PBA Symptoms No Laughing Matter

by Christina Medvescek on Wed, 2006-03-01 19:25

Guests were touched when Ken James burst out crying at his surprise birthday party — but grew concerned as he kept crying and crying. “I boo-hooed loud andfor the longest time,” says James, 66, via e-mail from Marshville, N.C. “I couldn’t help it. Surprises aren’t for ALS patients. [Wife] Deloris explained that crying just went with ALS.”

Uncontrolled crying and laughing, at random or out of proportion to the situation, are the hallmarks of pseudobulbar affect (PBA), a symptom that affects 15 percent to 45 percent of people with ALS, especially those with bulbar onset.
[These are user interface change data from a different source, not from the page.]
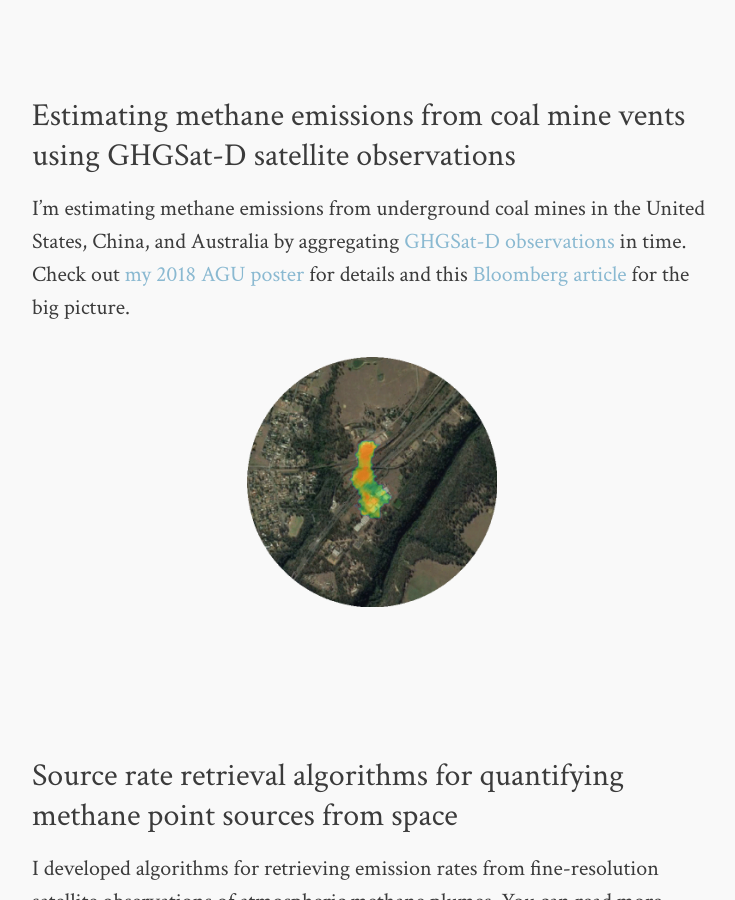
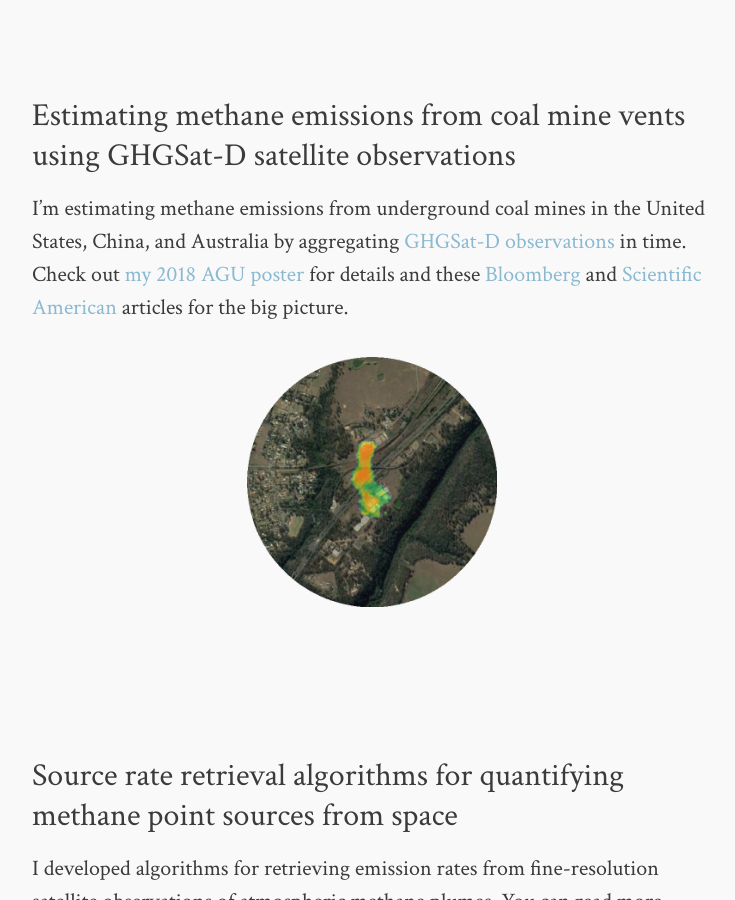
Before and after one commit to djvaron/djvaron.github.io, a Jekyll site: the page built from research.md, in a window 1280 px wide and 900 px high, scrolled down 647 px. Shown: the whole window, without its empty margins (268-1003 px from the left). Built offline with Jekyll 4.4.1, drawn with Linux system fonts in a browser that asks for light colours.

Commit message:
SciAm article link and new cv

```diff
--- a/research.md
+++ b/research.md
@@ -16,7 +16,7 @@ I'm training convolutional neural networks to localize methane plumes in noisy G
 
 ### Estimating methane emissions from coal mine vents using GHGSat-D satellite observations
 
-I'm estimating methane emissions from underground coal mines in the United States, China, and Australia by aggregating [GHGSat-D observations](https://www.ghgsat.com/data-products-analytics/analytics/) in time. Check out [my 2018 AGU poster](/presentations/varon_poster_agu2018.pdf) for details and this [Bloomberg article](https://www.bloomberg.com/news/articles/2019-04-17/new-wave-of-satellites-could-pinpoint-greenhouse-gas-offenders) for the big picture.
+I'm estimating methane emissions from underground coal mines in the United States, China, and Australia by aggregating [GHGSat-D observations](https://www.ghgsat.com/data-products-analytics/analytics/) in time. Check out [my 2018 AGU poster](/presentations/varon_poster_agu2018.pdf) for details and these [Bloomberg](https://www.bloomberg.com/news/articles/2019-04-17/new-wave-of-satellites-could-pinpoint-greenhouse-gas-offenders) and [Scientific American](https://www.scientificamerican.com/article/private-space-race-targets-greenhouse-gas-emitters/) articles for the big picture.
 
 ![daniel varon methane satellite harvard plume thumb2](../images/thumb2_projects.png){:height="250px" width="250px"}
 
```
Also changed, not shown: 1 other file.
PBA also occurs in multiple sclerosis, Alzheimer’s and Parkinson’s diseases, brain injury and stroke.

(The drug Nuedexta was approved to treat this symptom in 2010.)

What is PBA?

Although the reason is uncertain, PBA seems to be related to degeneration of motor neuron pathways from the upper brain to the lower (bulbar) brain (perhaps the cerebro-ponto-cerebellar pathway). These pathways, which normally modulate emotional expression to fit the situation, can become “disconnected” as ALS progresses, creating out-of-context emotional outbursts. The term pseudo (false) refers to the fact that the problem isn’t in the bulbar neurons themselves, but in their loss of connection to neurons elsewhere in the brain.

Recent research indicates the problem doesn’t arise from dysfunction in the brain’s prefrontal cortex.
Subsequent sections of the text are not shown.